The ABC’s Kerry O’Brien interviews fearless leftoid novelist Richard Flanagan:
KERRY O’BRIEN: [Your novel describes] two thugs beating up an old vagrant in Sydney’s King’s Cross, “They kept on for a few minutes more, kicking him as if he were to blame for everything in that dirty, dead decade their were all condemned to live through. A sack of shit that had once been a man in a place that had once been a community in a country that had once been a society.” Is that what Australia has become for you?
RICHARD FLANAGAN: I think it’s become that for many people.

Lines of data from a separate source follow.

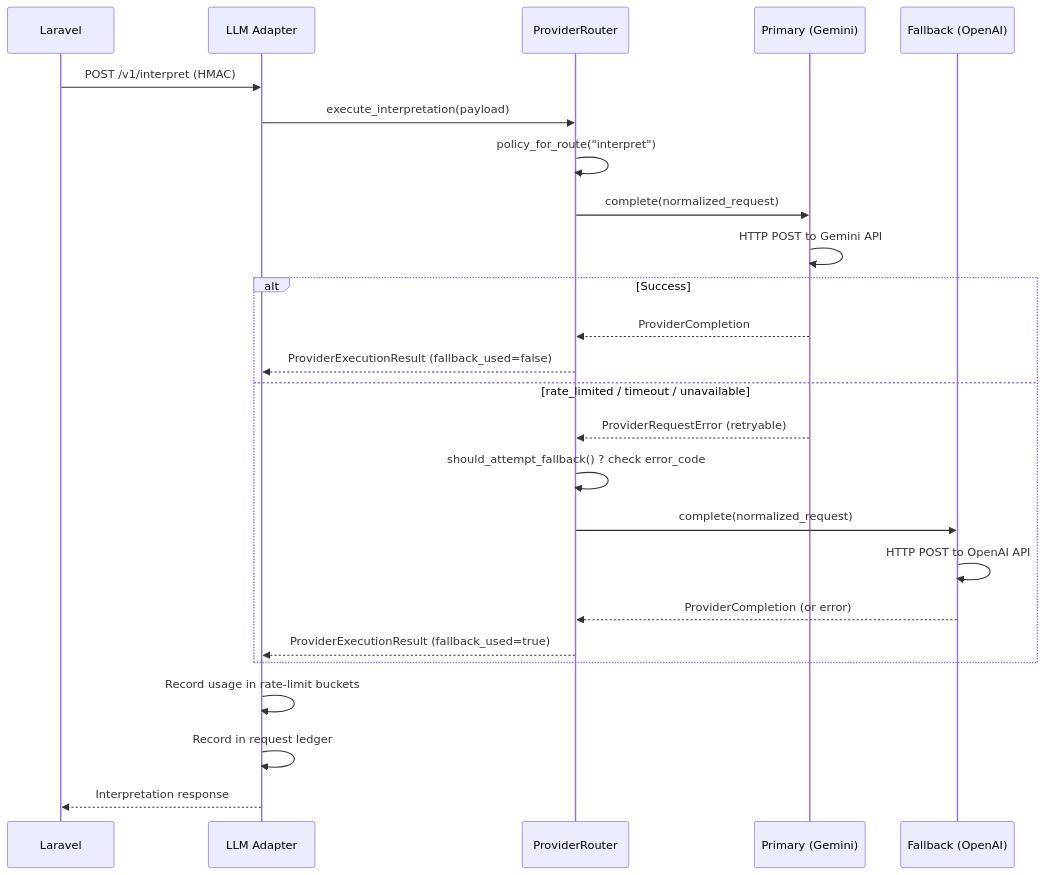
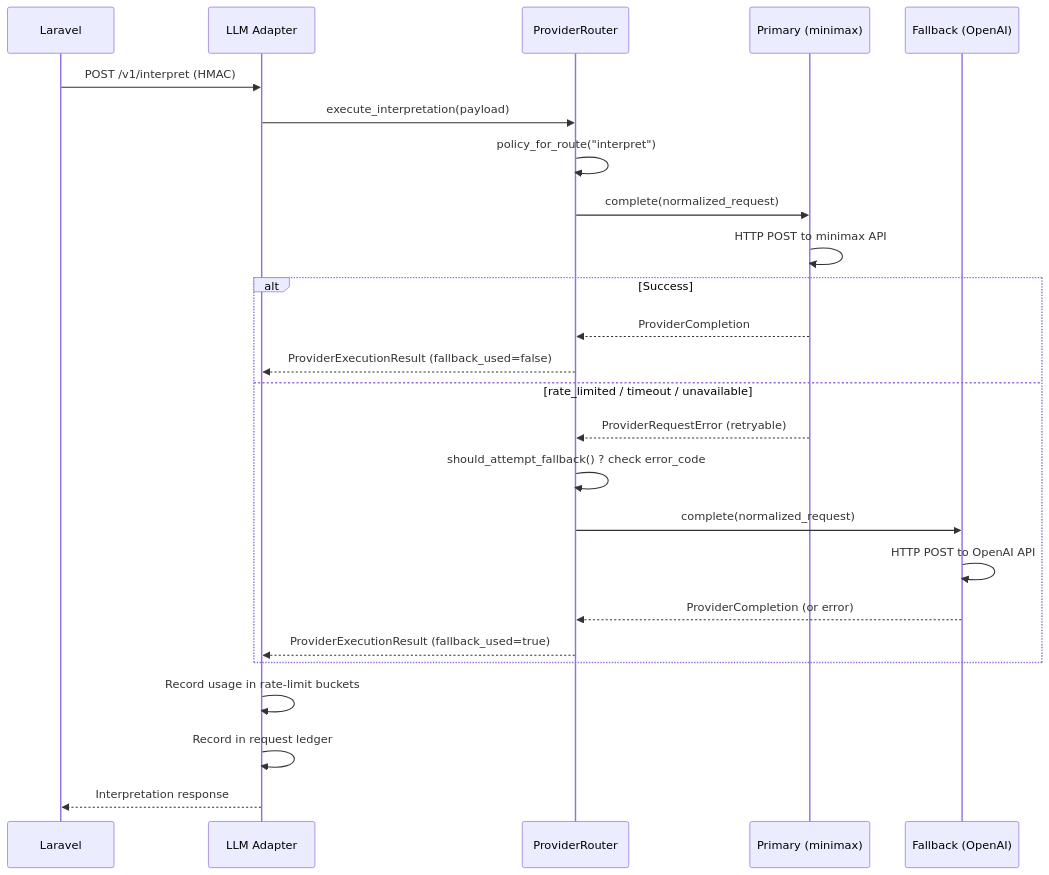
One commit to akmalhasan19/klass-mobile changed the third of 4 diagrams in INTEGRATION_MAPPING.md. Above: the diagram before and after it, drawn with Mermaid. The commit also changed other lines of this file and 32 other files, not shown here.

````diff
--- a/INTEGRATION_MAPPING.md
+++ b/INTEGRATION_MAPPING.md
@@ -177,30 +177,30 @@
 ```mermaid
 sequenceDiagram
     participant Laravel
     participant Adapter as LLM Adapter
     participant Router as ProviderRouter
-    participant Primary as Primary (Gemini)
+    participant Primary as Primary (minimax)
     participant Fallback as Fallback (OpenAI)
 
     Laravel->>Adapter: POST /v1/interpret (HMAC)
     Adapter->>Router: execute_interpretation(payload)
     Router->>Router: policy_for_route("interpret")
     Router->>Primary: complete(normalized_request)
 
-    Primary->>Primary: HTTP POST to Gemini API
+    Primary->>Primary: HTTP POST to minimax API
     alt Success
         Primary-->>Router: ProviderCompletion
         Router-->>Adapter: ProviderExecutionResult (fallback_used=false)
     else rate_limited / timeout / unavailable
         Primary-->>Router: ProviderRequestError (retryable)
         Router->>Router: should_attempt_fallback() ? check error_code
         Router->>Fallback: complete(normalized_request)
         Fallback->>Fallback: HTTP POST to OpenAI API
         Fallback-->>Router: ProviderCompletion (or error)
         Router-->>Adapter: ProviderExecutionResult (fallback_used=true)
     end
 
     Adapter->>Adapter: Record usage in rate-limit buckets
     Adapter->>Adapter: Record in request ledger
     Adapter-->>Laravel: Interpretation response
 ```
````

We are more frightened, we are more frightening, we are less free, we are more unjust, we are more callous, there’s a greater divide of wealth and power and the truth gets ever harder to get out. So, that was very much how I felt and that story sort of captured it in a few sentences.
It also captured, in a few sentences, several reasons not to buy Flanagan’s book. Richard doesn’t hate Australia, by the way; he’s merely sickened by our spiritual malaise, which only Richard and his people wish repaired:
RICHARD FLANAGAN: There is something else that’s going on in Australia, a sort of spiritual malaise that I find sickening, in a word. At the end of the day it is our Australia, too, and a lot of people want it back. They want a gentler, more generous, kinder Australia, not the kind of Australia they are getting presented with every day at the moment.
Every day this happens. Every single, terrible day. Along with, as Flanagan reports, the destruction of our government’s opponents:
RICHARD FLANAGAN: We have an ever more cowed media and we see daily anybody who rightly questions or simply interrogates the process of government or government policy being destroyed.
This is happening daily? Perhaps Richard should supply a list of those destroyed. Or perhaps Richard, like the rest of his family, is genetically pre-disposed to making stuff up:
KERRY O’BRIEN: When your brother, Martin Flanagan, was asked recently what quality he most associates with you, he said, “Sheer, naked courage”. Do you recognise that in yourself and what particularly has taken courage in your life?
RICHARD FLANAGAN: I think the family is given to exaggeration, Kerry. I wouldn’t believe that for a moment.